What you need to do: Keep every line in which "контроллер" occurs and drop the rest of the data.

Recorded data
----

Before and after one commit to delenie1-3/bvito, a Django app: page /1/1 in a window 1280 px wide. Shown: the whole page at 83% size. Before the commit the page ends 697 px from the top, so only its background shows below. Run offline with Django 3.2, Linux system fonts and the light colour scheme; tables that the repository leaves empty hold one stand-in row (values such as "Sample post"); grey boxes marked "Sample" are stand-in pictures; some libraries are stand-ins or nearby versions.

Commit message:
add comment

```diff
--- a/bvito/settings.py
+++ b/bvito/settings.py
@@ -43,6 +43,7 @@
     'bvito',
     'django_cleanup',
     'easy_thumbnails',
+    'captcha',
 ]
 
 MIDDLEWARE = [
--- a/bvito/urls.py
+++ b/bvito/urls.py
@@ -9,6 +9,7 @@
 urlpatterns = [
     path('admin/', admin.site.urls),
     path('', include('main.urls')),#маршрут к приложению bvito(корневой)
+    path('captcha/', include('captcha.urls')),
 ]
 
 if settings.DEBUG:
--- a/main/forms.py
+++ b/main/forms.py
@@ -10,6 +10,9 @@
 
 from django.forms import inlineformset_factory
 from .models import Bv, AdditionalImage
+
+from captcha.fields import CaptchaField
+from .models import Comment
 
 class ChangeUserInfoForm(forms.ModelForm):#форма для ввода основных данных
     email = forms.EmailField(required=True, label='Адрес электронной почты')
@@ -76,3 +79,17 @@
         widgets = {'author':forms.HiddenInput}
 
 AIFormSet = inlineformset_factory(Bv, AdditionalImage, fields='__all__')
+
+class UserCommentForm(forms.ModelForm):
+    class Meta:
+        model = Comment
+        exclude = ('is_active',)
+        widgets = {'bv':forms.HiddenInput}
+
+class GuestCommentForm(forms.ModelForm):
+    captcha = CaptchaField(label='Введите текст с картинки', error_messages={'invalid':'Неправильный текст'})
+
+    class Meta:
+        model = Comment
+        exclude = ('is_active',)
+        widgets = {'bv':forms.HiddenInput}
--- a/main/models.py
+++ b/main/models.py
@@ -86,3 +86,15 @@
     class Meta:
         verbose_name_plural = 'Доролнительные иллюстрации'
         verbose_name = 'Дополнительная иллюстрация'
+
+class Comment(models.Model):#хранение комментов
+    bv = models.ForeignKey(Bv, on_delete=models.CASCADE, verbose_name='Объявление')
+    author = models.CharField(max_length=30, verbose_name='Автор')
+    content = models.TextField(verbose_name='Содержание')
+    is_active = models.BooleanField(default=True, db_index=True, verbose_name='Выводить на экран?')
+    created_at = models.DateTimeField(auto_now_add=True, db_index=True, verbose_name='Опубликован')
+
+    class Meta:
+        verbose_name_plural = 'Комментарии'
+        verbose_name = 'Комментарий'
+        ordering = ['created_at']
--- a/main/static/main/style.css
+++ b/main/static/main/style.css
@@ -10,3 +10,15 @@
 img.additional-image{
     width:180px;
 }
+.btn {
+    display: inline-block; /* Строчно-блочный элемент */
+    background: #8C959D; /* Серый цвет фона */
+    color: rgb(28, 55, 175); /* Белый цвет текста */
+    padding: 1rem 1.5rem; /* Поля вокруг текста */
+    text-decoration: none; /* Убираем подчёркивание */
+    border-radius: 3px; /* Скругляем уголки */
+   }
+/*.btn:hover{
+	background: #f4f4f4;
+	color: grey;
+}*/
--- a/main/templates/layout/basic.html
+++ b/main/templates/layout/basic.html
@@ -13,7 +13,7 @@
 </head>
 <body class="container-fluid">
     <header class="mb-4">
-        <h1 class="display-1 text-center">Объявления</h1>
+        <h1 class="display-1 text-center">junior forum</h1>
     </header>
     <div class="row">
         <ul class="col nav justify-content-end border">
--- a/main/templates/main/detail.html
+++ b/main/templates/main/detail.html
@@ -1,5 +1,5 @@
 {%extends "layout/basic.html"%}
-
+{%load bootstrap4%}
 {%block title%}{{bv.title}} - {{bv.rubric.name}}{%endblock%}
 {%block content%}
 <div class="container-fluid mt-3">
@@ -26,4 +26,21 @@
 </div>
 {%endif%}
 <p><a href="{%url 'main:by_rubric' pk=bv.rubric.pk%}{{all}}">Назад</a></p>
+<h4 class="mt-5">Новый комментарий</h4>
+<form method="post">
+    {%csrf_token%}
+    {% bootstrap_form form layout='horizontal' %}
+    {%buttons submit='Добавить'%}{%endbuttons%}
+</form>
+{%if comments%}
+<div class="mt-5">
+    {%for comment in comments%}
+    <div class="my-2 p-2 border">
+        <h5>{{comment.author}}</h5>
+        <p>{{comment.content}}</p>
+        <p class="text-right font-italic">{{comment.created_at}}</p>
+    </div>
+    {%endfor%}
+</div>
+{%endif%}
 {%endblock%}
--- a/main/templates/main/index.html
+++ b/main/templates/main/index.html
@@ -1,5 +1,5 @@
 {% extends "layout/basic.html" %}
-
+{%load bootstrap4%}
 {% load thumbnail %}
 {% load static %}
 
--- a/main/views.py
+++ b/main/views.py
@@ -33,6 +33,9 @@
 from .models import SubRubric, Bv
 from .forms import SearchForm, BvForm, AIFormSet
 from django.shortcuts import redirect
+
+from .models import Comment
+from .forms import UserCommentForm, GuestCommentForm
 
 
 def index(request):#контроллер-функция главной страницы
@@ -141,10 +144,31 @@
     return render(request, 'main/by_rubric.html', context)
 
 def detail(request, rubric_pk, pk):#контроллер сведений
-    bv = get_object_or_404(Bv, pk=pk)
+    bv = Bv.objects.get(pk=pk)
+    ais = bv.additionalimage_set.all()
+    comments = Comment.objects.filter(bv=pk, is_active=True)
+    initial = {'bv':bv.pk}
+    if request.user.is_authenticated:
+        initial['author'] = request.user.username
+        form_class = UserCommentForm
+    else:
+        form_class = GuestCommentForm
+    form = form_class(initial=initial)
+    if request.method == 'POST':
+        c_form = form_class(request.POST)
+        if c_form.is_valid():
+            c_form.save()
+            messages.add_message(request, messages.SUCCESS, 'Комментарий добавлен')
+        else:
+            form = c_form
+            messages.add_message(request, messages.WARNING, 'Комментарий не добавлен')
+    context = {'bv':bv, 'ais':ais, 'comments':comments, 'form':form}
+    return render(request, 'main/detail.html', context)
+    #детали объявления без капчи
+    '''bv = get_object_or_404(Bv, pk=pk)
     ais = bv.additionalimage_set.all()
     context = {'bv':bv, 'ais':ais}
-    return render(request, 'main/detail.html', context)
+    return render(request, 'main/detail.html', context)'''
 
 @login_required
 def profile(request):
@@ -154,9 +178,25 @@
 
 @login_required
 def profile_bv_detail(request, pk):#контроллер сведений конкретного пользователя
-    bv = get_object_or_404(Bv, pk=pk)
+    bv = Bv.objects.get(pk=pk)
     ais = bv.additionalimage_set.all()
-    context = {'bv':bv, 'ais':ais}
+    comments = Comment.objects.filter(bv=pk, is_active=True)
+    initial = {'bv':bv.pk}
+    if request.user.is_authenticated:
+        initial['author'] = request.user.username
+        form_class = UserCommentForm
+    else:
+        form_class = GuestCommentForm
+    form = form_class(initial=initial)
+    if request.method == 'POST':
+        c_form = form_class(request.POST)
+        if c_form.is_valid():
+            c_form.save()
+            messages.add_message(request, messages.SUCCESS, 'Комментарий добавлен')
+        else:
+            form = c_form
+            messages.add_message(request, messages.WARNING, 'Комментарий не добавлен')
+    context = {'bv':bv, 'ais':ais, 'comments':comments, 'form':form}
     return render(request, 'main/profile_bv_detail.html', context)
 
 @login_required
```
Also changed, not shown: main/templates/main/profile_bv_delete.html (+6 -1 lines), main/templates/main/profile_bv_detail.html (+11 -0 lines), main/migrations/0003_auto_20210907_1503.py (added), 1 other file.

----

Solution to this problem:
 def index(request):#контроллер-функция главной страницы
 def detail(request, rubric_pk, pk):#контроллер сведений
 def profile_bv_detail(request, pk):#контроллер сведений конкретного пользователя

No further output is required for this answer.